Available data »
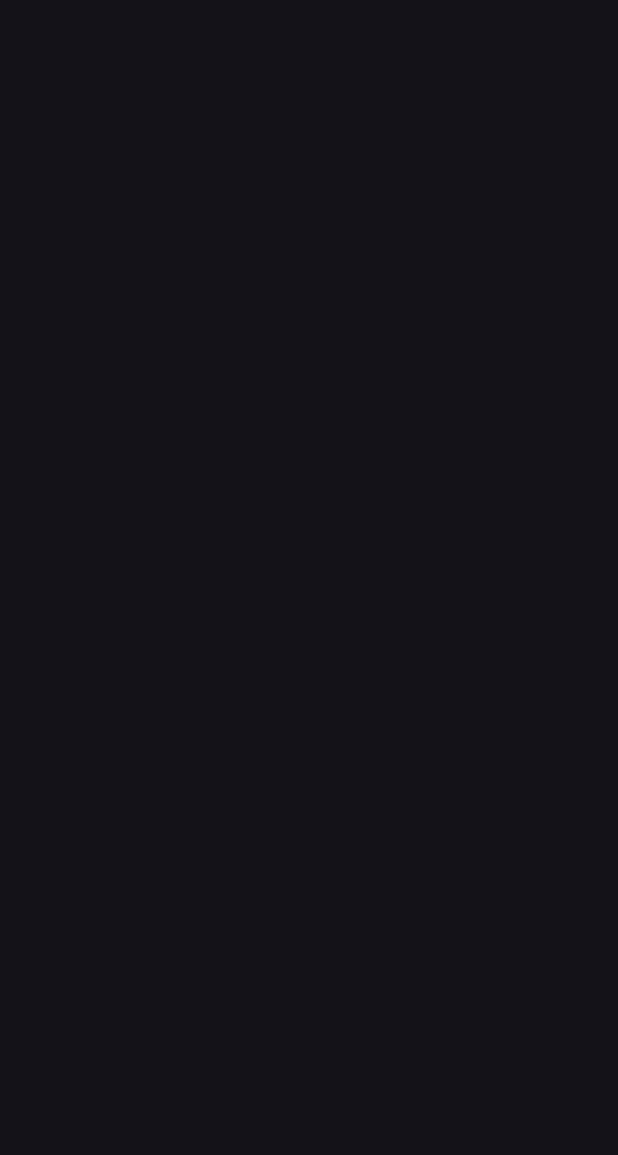
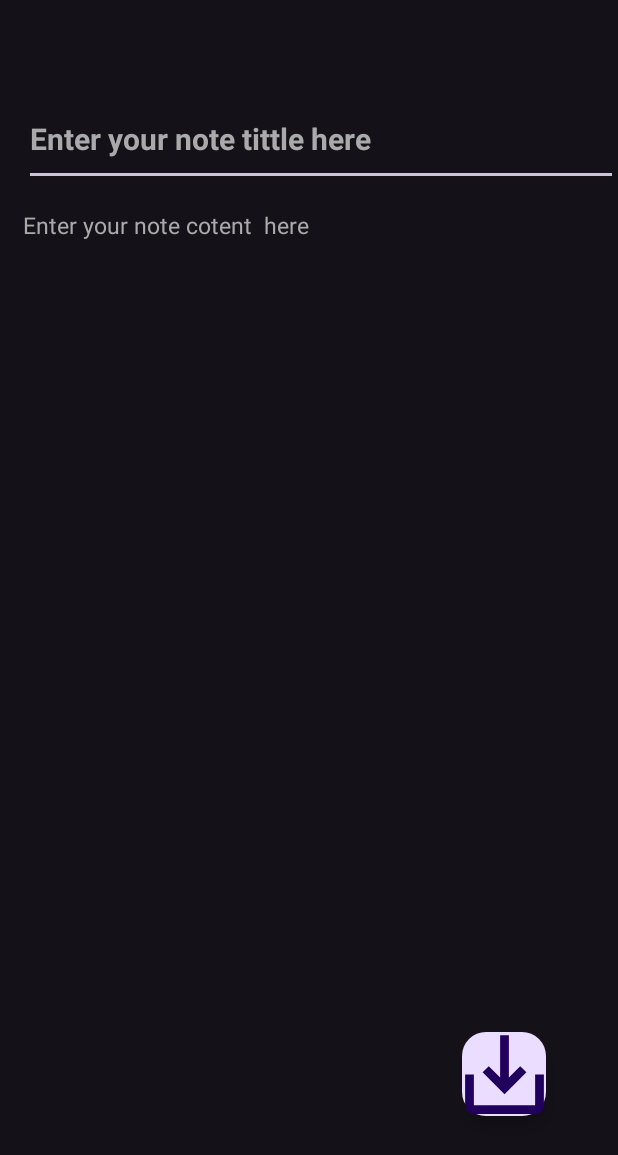
Before and after one commit to diproy04/Android_NotePad, an Android app: the CreateNote screen opened directly, with no data from a screen before it, on a phone screen of 412 x 824 dp. Before the commit the part shown is empty. Shown: the top 1155 px of the screen. Run offline under Robolectric (Android 15) with nearby library versions, the phone set to English and light mode, and no system bars; our stand-ins replace Firebase (no records; nobody signed in at launch, a user with empty details on screens opened directly).

Commit message:
Runing Work

```diff
--- a/app/build.gradle
+++ b/app/build.gradle
@@ -1,5 +1,6 @@
 plugins {
     alias(libs.plugins.android.application)
+    alias(libs.plugins.google.gms.google.services)
 }
 
 android {
@@ -34,6 +35,7 @@ dependencies {
     implementation libs.material
     implementation libs.activity
     implementation libs.constraintlayout
+    implementation libs.firebase.database
     testImplementation libs.junit
     androidTestImplementation libs.ext.junit
     androidTestImplementation libs.espresso.core
--- a/app/src/main/java/com/example/android_notepad/CreateNote.java
+++ b/app/src/main/java/com/example/android_notepad/CreateNote.java
@@ -1,16 +1,33 @@
 package com.example.android_notepad;
 
+import android.content.Intent;
 import android.os.Bundle;
+import android.widget.EditText;
+import android.widget.Toast;
 
 import androidx.activity.EdgeToEdge;
+import androidx.annotation.NonNull;
 import androidx.appcompat.app.AppCompatActivity;
 import androidx.core.graphics.Insets;
 import androidx.core.view.ViewCompat;
 import androidx.core.view.WindowInsetsCompat;
 
+import com.example.android_notepad.Model.Users;
 import com.example.android_notepad.until.nightmode;
+import com.google.android.material.floatingactionbutton.FloatingActionButton;
+import com.google.firebase.database.DataSnapshot;
+import com.google.firebase.database.DatabaseError;
+import com.google.firebase.database.DatabaseReference;
+import com.google.firebase.database.FirebaseDatabase;
+import com.google.firebase.database.ValueEventListener;
 
 public class CreateNote extends com.example.android_notepad.until.nightmode {
+
+    EditText tittle,note;
+
+    FloatingActionButton save;
+
+    DatabaseReference databaseReference;
 
     @Override
     protected void onCreate(Bundle savedInstanceState) {
@@ -18,5 +35,30 @@ public class CreateNote extends com.example.android_notepad.until.nightmode {
         EdgeToEdge.enable(this);
         setContentView(R.layout.activity_create_note);
 
+        tittle=findViewById(R.id.tittle);
+        note=findViewById(R.id.note);
+        save=findViewById(R.id.save);
+
+        databaseReference= FirebaseDatabase.getInstance().getReference("Users");
+
+        save.setOnClickListener(view ->{
+            databaseReference.child(databaseReference.push().getKey()).addListenerForSingleValueEvent(new ValueEventListener() {
+                @Override
+                public void onDataChange(@NonNull DataSnapshot snapshot) {
+                    snapshot.getRef().setValue(new Users(tittle.getText().toString(),note.getText().toString()));
+                    tittle.setText("");
+                    note.setText("");
+                    startActivity(new Intent(CreateNote.this,MainActivity.class));
+                    Toast.makeText(CreateNote.this, "Note Created Successfull", Toast.LENGTH_SHORT).show();
+                }
+
+                @Override
+                public void onCancelled(@NonNull DatabaseError error) {
+                    Toast.makeText(CreateNote.this, "Note Created Failed", Toast.LENGTH_SHORT).show();
+                }
+            });
+        });
+
+
     }
 }
--- /dev/null
+++ b/app/src/main/res/drawable/baseline_save_alt_24.xml
@@ -0,0 +1,5 @@
+<vector xmlns:android="http://schemas.android.com/apk/res/android" android:height="24dp" android:tint="#00A4FD" android:viewportHeight="24" android:viewportWidth="24" android:width="24dp">
+
+    <path android:fillColor="@android:color/white" android:pathData="M19,12v7L5,19v-7L3,12v7c0,1.1 0.9,2 2,2h14c1.1,0 2,-0.9 2,-2v-7h-2zM13,12.67l2.59,-2.58L17,11.5l-5,5 -5,-5 1.41,-1.41L11,12.67L11,3h2z"/>
+
+</vector>
--- /dev/null
+++ b/app/src/main/res/drawable/shape.xml
@@ -0,0 +1,5 @@
+<?xml version="1.0" encoding="utf-8"?>
+<shape xmlns:android="http://schemas.android.com/apk/res/android"
+    android:shape="rectangle">
+
+</shape>
--- a/app/src/main/res/layout/activity_create_note.xml
+++ b/app/src/main/res/layout/activity_create_note.xml
@@ -7,4 +7,64 @@
     android:layout_height="match_parent"
     tools:context=".CreateNote">
 
+    <LinearLayout
+        android:id="@+id/linearLayout2"
+        android:layout_width="match_parent"
+        android:layout_height="wrap_content"
+        android:layout_marginTop="60dp"
+        android:gravity="bottom"
+        android:orientation="vertical"
+        app:layout_constraintEnd_toEndOf="parent"
+        app:layout_constraintStart_toStartOf="parent"
+        app:layout_constraintTop_toTopOf="parent">
+
+        <androidx.appcompat.widget.Toolbar
+            android:id="@+id/toolbarCnote"
+            android:layout_width="match_parent"
+            android:layout_height="?attr/actionBarSize">
+
+
+            <EditText
+                android:id="@+id/tittle"
+                android:layout_width="match_parent"
+                android:layout_height="match_parent"
+                android:hint="Enter your note tittle here"
+                android:paddingTop="12dp"
+                android:textColorHint="@color/grey"
+                android:textSize="20sp"
+                android:textStyle="bold" />
+
+        </androidx.appcompat.widget.Toolbar>
+
+        <EditText
+            android:id="@+id/note"
+            android:layout_width="match_parent"
+            android:layout_height="match_parent"
+            android:background="@drawable/shape"
+            android:gravity="top|left"
+            android:hint="Enter your note cotent  here"
+            android:padding="15dp"
+            android:textColorHint="@color/grey"
+            android:textSize="15sp">
+
+
+        </EditText>
+
+    </LinearLayout>
+
+    <com.google.android.material.floatingactionbutton.FloatingActionButton
+        android:id="@+id/save"
+        android:layout_width="wrap_content"
+        android:layout_height="wrap_content"
+        android:layout_marginEnd="48dp"
+        android:layout_marginBottom="80dp"
+        android:background="@color/black"
+        android:src="@drawable/baseline_save_alt_24"
+        app:layout_constraintBottom_toBottomOf="parent"
+        app:layout_constraintEnd_toEndOf="parent"
+        app:maxImageSize="70dp">
+
+
+    </com.google.android.material.floatingactionbutton.FloatingActionButton>
+
 </androidx.constraintlayout.widget.ConstraintLayout>
--- a/app/src/main/res/layout/activity_main.xml
+++ b/app/src/main/res/layout/activity_main.xml
@@ -100,9 +100,12 @@
     </com.google.android.material.floatingactionbutton.FloatingActionButton>
 
     <androidx.recyclerview.widget.RecyclerView
+        android:id="@+id/recycler"
         android:layout_width="match_parent"
         android:layout_height="match_parent"
         android:layout_marginTop="180dp"
+        android:orientation="vertical"
+        app:layoutManager="androidx.recyclerview.widget.GridLayoutManager"
         app:layout_constraintBottom_toBottomOf="parent"
         app:layout_constraintEnd_toEndOf="parent"
         app:layout_constraintHorizontal_bias="0.0"
--- a/build.gradle
+++ b/build.gradle
@@ -1,4 +1,5 @@
 // Top-level build file where you can add configuration options common to all sub-projects/modules.
 plugins {
 alias(libs.plugins.android.application) apply false
+    alias(libs.plugins.google.gms.google.services) apply false
 }
--- a/gradle/libs.versions.toml
+++ b/gradle/libs.versions.toml
@@ -7,6 +7,8 @@ appcompat = "1.7.0"
 material = "1.12.0"
 activity = "1.9.1"
 constraintlayout = "2.1.4"
+googleGmsGoogleServices = "4.4.2"
+firebaseDatabase = "21.0.0"
 
 [libraries]
 junit = { group = "junit", name = "junit", version.ref = "junit" }
@@ -16,6 +18,8 @@ appcompat = { group = "androidx.appcompat", name = "appcompat", version.ref = "a
 material = { group = "com.google.android.material", name = "material", version.ref = "material" }
 activity = { group = "androidx.activity", name = "activity", version.ref = "activity" }
 constraintlayout = { group = "androidx.constraintlayout", name = "constraintlayout", version.ref = "constraintlayout" }
+firebase-database = { group = "com.google.firebase", name = "firebase-database", version.ref = "firebaseDatabase" }
 
 [plugins]
 android-application = { id = "com.android.application", version.ref = "agp" }
+google-gms-google-services = { id = "com.google.gms.google-services", version.ref = "googleGmsGoogleServices" }
```
Also changed, not shown: app/src/main/java/com/example/android_notepad/Adapter/UserAdapter.java (added, +56 -0 lines), app/src/main/java/com/example/android_notepad/MainActivity.java (+39 -2 lines), app/src/main/java/com/example/android_notepad/Model/Users.java (added, +30 -0 lines), app/src/main/res/layout/notecard.xml (added, +40 -0 lines).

How to complete this task »
Identify the lines in the records above that contain the word "example", then state how many there are and nothing more.

Reply »
8